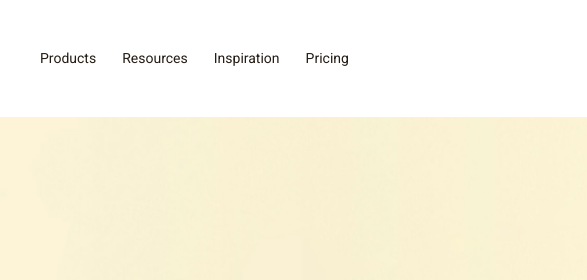
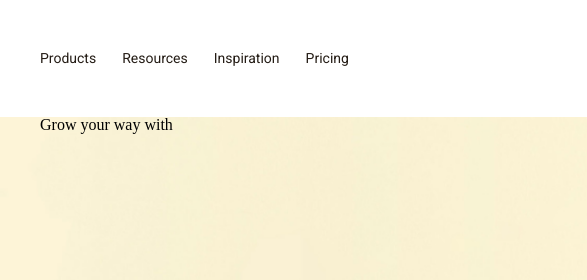
Before and after one commit to zhasminmaksatbekova/Mailchimp, a plain HTML site: page index.html in a window 1280 px wide. Shown: the top 280 px of the page, 0-587 px from the left. Drawn offline with Linux system fonts and the light colour scheme.

Commit message:
i add gh-pages

```diff
--- a/index.html
+++ b/index.html
@@ -32,7 +32,9 @@
     <main>
         <section class="hero">
             <div class="container">
-
+                <h1 class="hero__title">
+                    Grow your way with
+                </h1>
             </div>
         </section>
     </main>
```
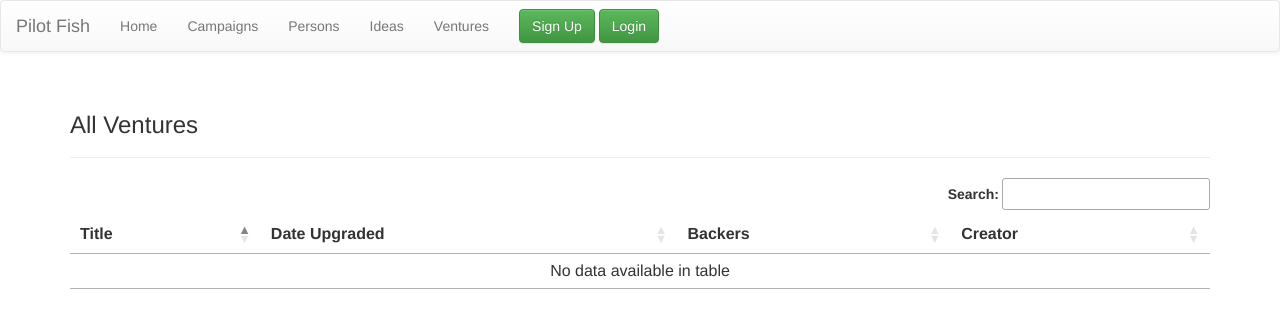
After one commit to BallisticSeaChicken/pilot_fish, a Flask app: page /ventures in a window 1280 px wide. The commit adds this page. Shown: the top 328 px of the page. Run offline with Flask 2, Linux system fonts and the light colour scheme; data that the repository does not hold is empty; some libraries are stand-ins or nearby versions.

Commit message:
Light Bootstrapping
Some light Bootstrapping in additional to the first part of user
authentication

```diff
--- /dev/null
+++ b/config.py
@@ -0,0 +1,2 @@
+CSRF_ENABLED = True
+SECRET_KEY = 'fingernails grow faster than toenails'
--- a/db_interface.py
+++ b/db_interface.py
@@ -20,6 +20,30 @@ class Person(Base):
 	Campaigns = relationship("Campaign", primaryjoin= "Campaign.Creator == Person.PersonID",  backref="Person")
 
 	ContributedTo = relationship("Contribution", primaryjoin= "Contribution.ContributorID == Person.PersonID", backref="Contributor")
+
+	Ventures = relationship("Venture", primaryjoin = "Venture.CreatorID == Person.PersonID", backref="Creator")
+
+	def is_authenticated(self):
+		return True
+
+	def is_active(self):
+		return True
+
+	def is_anonymous(self):
+		return False
+
+	def get_id(self):
+		return PersonID
+
+	def __repr__(self):
+		return '<User %r>' % (self.PersonID)
+
+class Venture(Base):
+	__tablename__ = 'Ventures'
+	Title = Column(String(20), primary_key = True)
+	ShortDesc = Column(String(300))
+	Backers = Column(Integer)
+	CreatorID = Column(Integer, ForeignKey('Persons.PersonID'))
 
 class Campaign(Base):
 	__tablename__ = 'Campaigns'
@@ -46,6 +70,20 @@ class Contribution(Base):
 	CampaignName = Column(String, ForeignKey('Campaigns.CampaignTitle'))
 	Contribution = Column(Integer)
 
+def get_ventures(title = None, creatorID = None):
+	session = Session()
+	ventures = session.query(Venture).options(joinedload(Venture.Creator))
+
+	if(title):
+		ventures = ventures.filter(Venture.Title == title).first()
+	elif(creatorID):
+		ventures = ventures.filter(Venture.CreatorID == creatorID).all()
+	else:
+		ventures = ventures.all()
+
+	session.close()
+
+	return ventures
 
 def get_contribution(id = None, contributor = None, campaign = None):
 	session = Session()
--- /dev/null
+++ b/forms.py
@@ -0,0 +1,3 @@
+from flask.ext.wtf import Form
+from wtforms import TextField, BooleanField
+from wtforms.validators import Required
--- a/pilotfisher.py
+++ b/pilotfisher.py
@@ -1,5 +1,6 @@
 from flask import Flask, url_for, render_template, redirect
-from db_interface import Campaign, all_campaigns, get_campaign_by_title, Person, get_all_persons, get_person_by_id, get_contribution
+from flask.ext.login import LoginManager
+from db_interface import Campaign, all_campaigns, get_campaign_by_title, Person, get_all_persons, get_person_by_id, get_contribution, get_ventures
 
 app = Flask(__name__)
 
@@ -7,7 +8,12 @@ app = Flask(__name__)
 def redirect_home():
     return redirect(url_for('home'))
 
-@app.route("/home")
+@app.route("/ventures")
+def ventures_list():
+	ventures = get_ventures()
+	return render_template('all_ventures.html', ventures = ventures)
+
+@app.route("/home", methods=["GET", "POST"])
 def home():
 	return render_template('home.html')
 
--- /dev/null
+++ b/templates/all_ventures.html
@@ -0,0 +1,42 @@
+{% extends "base.html" %}
+
+{% block content %}
+<div class="page-header"><h3>All Ventures</h3></div>
+<table id="all_ventures">
+	<thead>
+	<tr>
+		<th align="left">Title</th>
+		<th align="left">Date Upgraded</th>
+		<th align="left">Backers</th>
+		<th align="left">Creator</th>
+	</tr>
+	</thead>
+
+	<tbody>
+	{% for instance in ventures %}
+	<tr>
+		<td><a href="/ventures/{{instance.Title|urlencode()}}">{{instance.Title}}</a></td>
+		<td>{{instance.DatePosted}}</td>
+		<td>{{instance.Backers}}</td>
+		<td><a href="/persons/{{instance.Creator.PersonID|urlencode()}}">{{instance.Creator.FirstName}} {{instance.Creator.LastName}}</d></td>
+	</tr>
+	{% endfor %}
+	</tbody>
+</table>
+
+<script type="text/javascript">
+$(document).ready(function() {
+	$('#all_ventures').dataTable({
+		"info": false,
+		"paging": false,
+		"aoColumns": [
+			null,
+			null,
+			{ "bSearchable": false },
+			null
+		]
+	});
+} );
+</script>
+
+{% endblock %}
--- a/templates/base.html
+++ b/templates/base.html
@@ -15,15 +15,84 @@
 
 		<!-- Latest compiled and minified JavaScript -->
 		<script src="//netdna.bootstrapcdn.com/bootstrap/3.1.1/js/bootstrap.min.js"></script>
+		<script type = "text/javascript">
+		$(document).ready (function() {
+			$( "#signUp" ).dialog({
+				width: 'auto',
+				autoOpen: false,
+				modal: true
+			});
+
+			$( "#openSignUp" ).button().click(function() {
+				$( "#signUp" ).dialog( "open" );
+			});
+
+			$( "#logIn" ).dialog({
+				width: 'auto',
+				autoOpen: false,
+				modal: true
+			});
+
+			$( "#openLogIn" ).button().click(function() {
+				$( "#logIn" ).dialog( "open" );
+			});
+		});
+		</script>
 	</head>
 	<body>
-    <div>Pilot Fish: <a href="/home">Home</a>
-		<a href="/campaigns">Campaigns</a>
-		<a href="/persons">Persons</a>
-		<a href="/ideas">Ideas</a>
-		<a href="/ventures">Ventures</a>
+		<div class="navbar navbar-default" role="navigation">
+			<div class = "container-fluid">
+				<div>
+					<a class="navbar-brand" href="#">Pilot Fish</a>
+					<ul class="nav navbar-nav">
+						<li><a href="/home">Home</a></li>
+						<li><a href="/campaigns">Campaigns</a></li>
+						<li><a href="/persons">Persons</a></li>
+						<li><a href="/ideas">Ideas</a></li>
+						<li><a href="/ventures">Ventures</a></li>
+						<form class="navbar-form navbar-right" role="form">
+							<button id="openSignUp" class="btn btn-success">Sign Up</button></li>
+							<button id="openLogIn" class="btn btn-success">Login</button></li>
+						</form>
+					</ul>
 				</div>
-    <hr>
+			</div>
+		</div>
+		<div class = "container">
 			{% block content %}{% endblock %}
+		</div>
+		<div id = "signUp" class = "credentials" title = "Create a new user">
+			<form method = "post" >
+				<p>
+					UserID:<input type = "text" name = "newUserName" id = "newUserName" />
+					Password:<input type = "password" name = "newPassword" id = "newPassword" />
+				</p>
+				<p>
+					First Name:<input type = "text" name = "newFirstName" id = "newFirstName" />
+					Last Name:<input type = "text" name = "newLastName" id = "newLastName" />
+				</p>
+				<p>
+					Department:<input type = "text" name = "newUserDepartment" id = "newUserDepartment" />
+					Position:<input type = "text" name = "newUserPosition" id = "newUserPosition" />
+					Office:<input type = "text" name = "newUserOffice" id = "newUserOffice" />
+				</P>
+				<p>
+					Skills:<input type = "text" name = "newSkill1" id = "newSkill1" /> <input type = "text" name = "newSkill2" id = "newSkill2" /> <input type = "text" name = "newSkill3" id = "newSkill3" />
+				</p>
+				<p>
+					Interests:<input type = "text" name = "newInterest1" id = "newInterest1" /> <input type = "text" name = "newInterest2" id = "newInterest2" />
+				</p>
+				<p>
+					Email:<input type = "text" name = "newUserEmail" id = "newUserEmail" />
+					Phone Number:<input type = "text" name = "newUserPhone" id = "newUserPhone" />
+				</p>
+			</form>
+		</div>
+		<div id = "logIn" class = "credentials" title = "Welcome back to Pilot Fish">
+			<form method = "post" >
+				UserID:<input type = "text" name = "newUserName" id = "newUserName" />
+				Password:<input type = "password" name = "newPassword" id = "newPassword" />
+			</form>
+		</div>
 	</body>
 </html>
--- a/templates/campaigns_all.html
+++ b/templates/campaigns_all.html
@@ -1,7 +1,7 @@
 {% extends "base.html" %}
 
 {% block content %}
-<h3>All Campaigns</h3>
+<div class="page-header"><h3>All Campaigns</h3></div>
 <table id="all_campaigns">
 	<thead>
 	<tr>
--- a/templates/persons_all.html
+++ b/templates/persons_all.html
@@ -1,7 +1,7 @@
 {% extends "base.html" %}
 
 {% block content %}
-<h3>All Campaigns</h3>
+<div class="page-header"><h3>All Users</h3></div>
 <table id="all_persons">
 	<thead>
 	<tr>
--- a/templates/single_campaign.html
+++ b/templates/single_campaign.html
@@ -1,7 +1,7 @@
 {% extends "base.html" %}
 
 {% block content %}
-<h2>{{campaign.CampaignTitle}}</h2>
+<div class="page-header"><h3>{{campaign.CampaignTitle}}</h3></div>
 <div>
 	<h3>Created on:</h3> {{campaign.DatePosted}}<br>
 	<h3>By:</h3><a href="/persons/{{campaign.Person.PersonID}}">{{campaign.Person.FirstName}} {{campaign.Person.LastName}}</a><br>
--- a/templates/single_person.html
+++ b/templates/single_person.html
@@ -1,8 +1,7 @@
 {% extends "base.html" %}
 
 {% block content %}
-<h2>{{person.FirstName}} {{person.LastName}}</h2>
-<div>
+<div class="page-header"><h3>{{person.FirstName}} {{person.LastName}}</h3></div>
 <h3>Department:</h3> {{person.Department}}<br>
 <h3>Phone:</h3> {{person.PhoneNumber}}<br>
 <h3>Email:</h3> {{person.Email}}<br>
@@ -74,5 +73,4 @@
 	} );
 	</script>
 </p>
-</div>
 {% endblock %}
```
Also changed, not shown: templates/home.html (+0 -59 lines), 1 other file. Lines whose indentation alone changed are shown as unchanged.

—————

§ Work to be completed:
Please report the number of lines in this material holding the word "self", and add no other words.

§ Response below:
6